Puslapio vaizdai


DESPOND who will-I heard a voice exclaim,


Though fierce the assault, and shatter'd the defence, It cannot be that Britain's social frame,

The glorious work of time and providence,
Before a flying season's rash pretence,

Should fall; that She, whose virtue put to shame,
When Europe prostrate lay, the Conqueror's aim,
Should perish, self-subverted. Black and dense
The cloud is; but brings that a day of doom
Her sun is up the while,

To Liberty?

That orb whose beams round Saxon Alfred shone :

Then laugh, ye innocent Vales! ye Streams, sweep on,

Nor let one billow of our heaven-blest Isle

Toss in the fanning wind a humbler plume."



(July 17.)

SINCE risen from ocean, ocean to defy,

Appeared the Crag of Ailsa, ne'er did morn
With gleaming lights more gracefully adorn

His sides, or wreathe with mist his forehead high :
Now, faintly darkening with the sun's eclipse,
Still is he seen, in lone sublimity,

Towering above the sea and little ships;

For dwarfs the tallest seem while sailing by,
Each for her haven; with her freight of Care,
Pleasure, or Grief, and Toil that seldom looks
Into the secret of to-morrow's fare;

Though poor, yet rich, without the wealth of books,
Or aught that watchful Love to Nature owes

For her mute Powers, fix'd Forms, or transient Shows.




ARRAN! a single-crested Teneriffe,

A St. Helena next--in shape and hue,
Varying her crowded peaks and ridges blue;
Who but must covet a cloud-seat, or skiff
Built for the air, or wingèd Hippogriff?
That he might fly, where no one could pursue,
From this dull Monster and her sooty crew;
And, as a God, light on thy topmost cliff.
Impotent wish! which reason would despise
If the mind knew no union of extremes,

No natural bond between the boldest schemes
Ambition frames, and heart-humilities.
Beneath stern mountains many a soft vale lies,
And lofty springs give birth to lowly streams.



[See former series, p. 157.]

THE captive Bird was gone ;-to cliff or moor
Perchance had flown, delivered by the storm;
Or he had pined, and sunk to feed the worm :
Him found we not; but, climbing a tall tower,
There saw, impaved with rude fidelity

Of art mosaic, in a roofless floor,

An Eagle with stretched wings, but beamless eye-
An Eagle that could neither wail nor soar.
Effigy of the Vanished-(shall I dare

To call thee so?) or symbol of fierce deeds
And of the towering courage which past times
Rejoiced in-take, whate'er thou be, a share,
Not undeserved, of the memorial rhymes
That animate my way where'er it leads!

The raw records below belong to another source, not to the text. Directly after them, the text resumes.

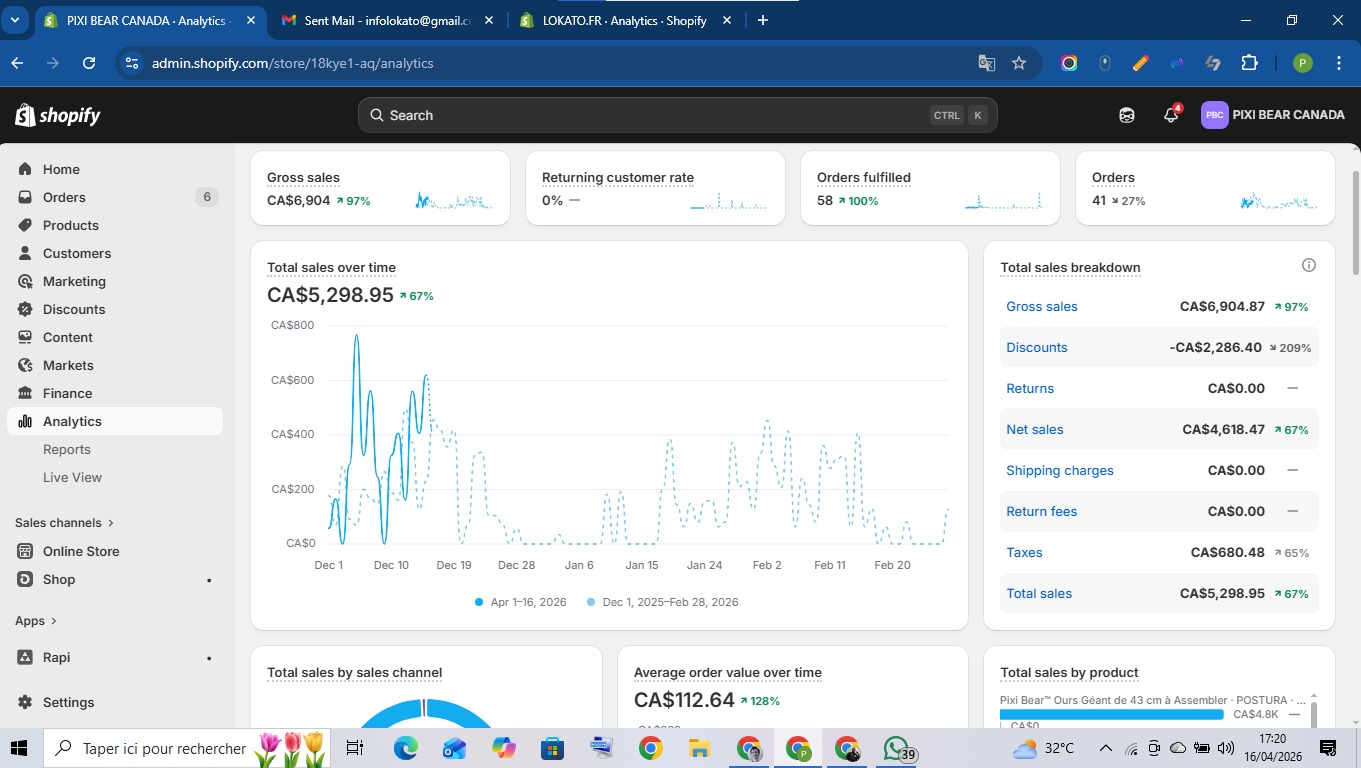
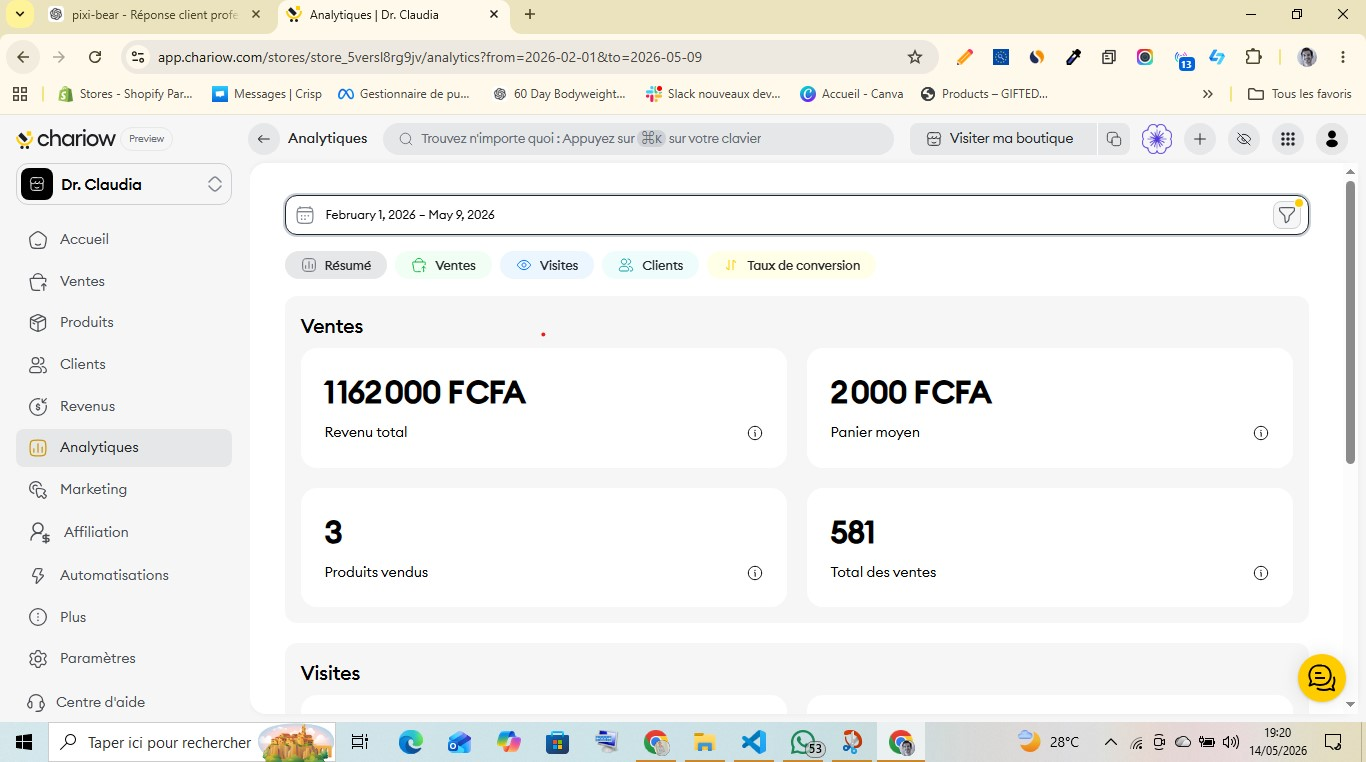
Add cinematic proof section

diff --git a/components/sections/ProofSection.tsx b/components/sections/ProofSection.tsx
@@ -1,88 +1,94 @@
 "use client";
 
-import { motion, useInView } from "framer-motion";
-import { useRef } from "react";
+import { motion } from "framer-motion";
 
 const steps = [
   {
+    id: "builder",
     title: "The Builder",
-    subtitle: "Where it all started",
-    text: `I started as a curious developer, trying to understand how systems work.
-
-From basic websites to real applications, I learned by building.`,
+    subtitle: "Origins",
+    text: "I started as a curious developer, learning how systems work and building small projects step by step.",
     image: "/images/me-1.jpg",
   },
   {
+    id: "execution",
     title: "The Execution",
-    subtitle: "Turning code into results",
-    text: `I moved from learning to execution.
-
-Real projects. Real users. Real problems solved through code.`,
-    image: "/images/me-work.jpg",
+    subtitle: "Real Work",
+    text: "I moved from learning to execution. Real systems. Real users. Real impact through code and consistency.",
+    image: "/images/me-coding.jpg",
   },
   {
+    id: "results",
     title: "The Results",
-    subtitle: "Business impact",
-    text: `I entered e-commerce and digital systems seriously.
-
-Shopify, automation, funnels, products — everything became execution-driven.`,
-    image: "/images/me-business.jpg",
+    subtitle: "Business Impact",
+    text: "E-commerce became my playground. Shopify systems, funnels, automation, and real revenue generation.",
+    image: "/images/me-work.jpg",
   },
   {
+    id: "proof",
     title: "The Proof",
-    subtitle: "Real numbers",
-    text: `Chariow: 1M FCFA in 48 hours  
-Multiple stores generating consistent revenue  
-Thousands of euros/month through systems & execution`,
-    image: "/images/me-work.jpg",
+    subtitle: "Numbers",
+    text: "Chariow: 1M FCFA in 48 hours. Multiple stores. Consistent revenue. Execution over theory.",
+    image: "/images/me-business.jpg",
   },
 ];
 
-function Step({ step, index }: { step: any; index: number }) {
-  const ref = useRef(null);
-  const isInView = useInView(ref, { amount: 0.6 });
+function Step({
+  step,
+  index,
+}: {
+  step: (typeof steps)[0];
+  index: number;
+}) {
+  const isReverse = index % 2 !== 0;
 
   return (
-    <section ref={ref} className="h-screen flex items-center sticky top-0">
-      <div className="container mx-auto px-6 grid md:grid-cols-2 gap-12 items-center">
-
-        {/* TEXT */}
-        <motion.div
-          initial={{ opacity: 0, y: 40 }}
-          animate={isInView ? { opacity: 1, y: 0 } : {}}
-          transition={{ duration: 0.7 }}
-          className="space-y-6"
-        >
-          <span className="text-primary uppercase tracking-widest text-xs">
-            {step.subtitle}
-          </span>
-
-          <h2 className="text-4xl md:text-6xl font-bold">
-            {step.title}
-          </h2>
-
-          <p className="text-muted-foreground text-lg leading-relaxed whitespace-pre-line">
-            {step.text}
-          </p>
-        </motion.div>
-
+    <section className="relative min-h-screen flex items-center py-20 overflow-hidden">
+      <div
+        className={`container mx-auto px-6 grid lg:grid-cols-2 gap-14 items-center ${
+          isReverse ? "lg:[&>*:first-child]:order-2" : ""
+        }`}
+      >
         {/* IMAGE */}
         <motion.div
-          initial={{ opacity: 0, scale: 0.95 }}
-          animate={isInView ? { opacity: 1, scale: 1 } : {}}
+          initial={{ opacity: 0, x: isReverse ? 60 : -60 }}
+          whileInView={{ opacity: 1, x: 0 }}
+          viewport={{ once: true, amount: 0.3 }}
           transition={{ duration: 0.8 }}
           className="relative"
         >
-          <div className="glass rounded-3xl overflow-hidden shadow-[0_0_80px_rgba(var(--glow),0.15)]">
+          <div className="glass rounded-3xl overflow-hidden border border-white/10">
             <img
               src={step.image}
               alt={step.title}
-              className="w-full h-[420px] object-cover hover:scale-105 transition-transform duration-700"
+              loading="lazy"
+              className="w-full h-[320px] md:h-[500px] object-cover"
             />
           </div>
 
-          {/* Glow effect */}
-          <div className="absolute -inset-10 bg-primary/10 blur-3xl -z-10" />
+          {/* Glow */}
+          <div className="absolute -inset-6 bg-primary/10 blur-3xl -z-10" />
+        </motion.div>
+
+        {/* TEXT */}
+        <motion.div
+          initial={{ opacity: 0, x: isReverse ? -60 : 60 }}
+          whileInView={{ opacity: 1, x: 0 }}
+          viewport={{ once: true, amount: 0.3 }}
+          transition={{ duration: 0.8 }}
+          className="max-w-2xl"
+        >
+          <span className="text-primary uppercase tracking-[0.25em] text-xs">
+            {step.subtitle}
+          </span>
+
+          <h2 className="text-4xl md:text-6xl font-bold mt-4 mb-8 leading-tight">
+            {step.title}
+          </h2>
+
+          <p className="text-muted-foreground text-lg md:text-xl leading-relaxed">
+            {step.text}
+          </p>
         </motion.div>
       </div>
     </section>
@@ -91,50 +97,58 @@ function Step({ step, index }: { step: any; index: number }) {
 
 export function ProofSection() {
   return (
-    <div className="relative">
-      {/* HEADER (Apple style intro) */}
-      <div className="text-center py-32">
-        <motion.h2
-          initial={{ opacity: 0, y: 20 }}
-          animate={{ opacity: 1, y: 0 }}
+    <section className="relative py-32 overflow-hidden">
+      {/* Background glow */}
+      <div className="absolute inset-0 bg-gradient-to-b from-background via-primary/5 to-background" />
+
+      {/* Header */}
+      <div className="relative z-10 text-center mb-24 px-6">
+        <motion.h1
+          initial={{ opacity: 0, y: 30 }}
+          whileInView={{ opacity: 1, y: 0 }}
+          viewport={{ once: true }}
+          transition={{ duration: 0.7 }}
           className="text-5xl md:text-7xl font-bold"
         >
           Proof of <span className="text-primary">Execution</span>
-        </motion.h2>
+        </motion.h1>
 
         <motion.p
           initial={{ opacity: 0 }}
-          animate={{ opacity: 1 }}
-          transition={{ delay: 0.3 }}
-          className="text-muted-foreground mt-6 max-w-2xl mx-auto"
+          whileInView={{ opacity: 1 }}
+          viewport={{ once: true }}
+          transition={{ delay: 0.2, duration: 0.7 }}
+          className="text-muted-foreground mt-6 max-w-2xl mx-auto text-lg"
         >
-          Not theory. Not ideas. Real systems built through discipline and execution.
+          A cinematic journey from curiosity to real-world impact.
         </motion.p>
-      </div>
+      </div> 
 
-      {/* STEPS */}
-      <div>
+      {/* Steps */}
+      <div className="relative z-10">
         {steps.map((step, index) => (
-          <Step key={index} step={step} index={index} />
+          <Step key={step.id} step={step} index={index} />
         ))}
       </div>
 
-      {/* FINAL STATEMENT */}
-      <div className="py-40 text-center">
+      {/* Final quote */}
+      <div className="relative z-10 px-6 mt-20">
         <motion.div
           initial={{ opacity: 0, y: 40 }}
           whileInView={{ opacity: 1, y: 0 }}
           viewport={{ once: true }}
-          className="max-w-3xl mx-auto glass rounded-3xl p-10"
+          transition={{ duration: 0.8 }}
+          className="glass rounded-3xl p-10 md:p-14 max-w-4xl mx-auto text-center"
         >
-          <h3 className="text-3xl md:text-4xl font-bold mb-4">
-            I don’t just build websites.
-          </h3>
-          <p className="text-muted-foreground text-lg">
-            I build systems that generate value, income, and opportunities.
+          <p className="text-2xl md:text-4xl font-bold leading-relaxed">
+            “I don’t chase opportunities.
+            <span className="text-primary">
+              {" "}I build systems that create them.
+            </span>
+            ”
           </p>
         </motion.div>
       </div>
-    </div>
+    </section>
   );
 }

NOT to the clouds, not to the cliff, he flew ;
But when a storm, on sea or mountain bred,
Came and delivered him, alone he sped
Into the castle-dungeon's darkest mew.
Now, near his master's house in open view
He dwells, and hears indignant tempests howl,
Kennelled and chained. Ye tame domestic fowl,
Beware of him! Thou, saucy cockatoo,

Look to thy plumage and thy life!—The roe,
Fleet as the west wind, is for him no quarry;
Balanced in ether he will never tarry,

Eyeing the sea's blue depths. Poor Bird! even so
Doth man of brother man a creature make

That clings to slavery for its own sad sake.

« AnkstesnisTęsti »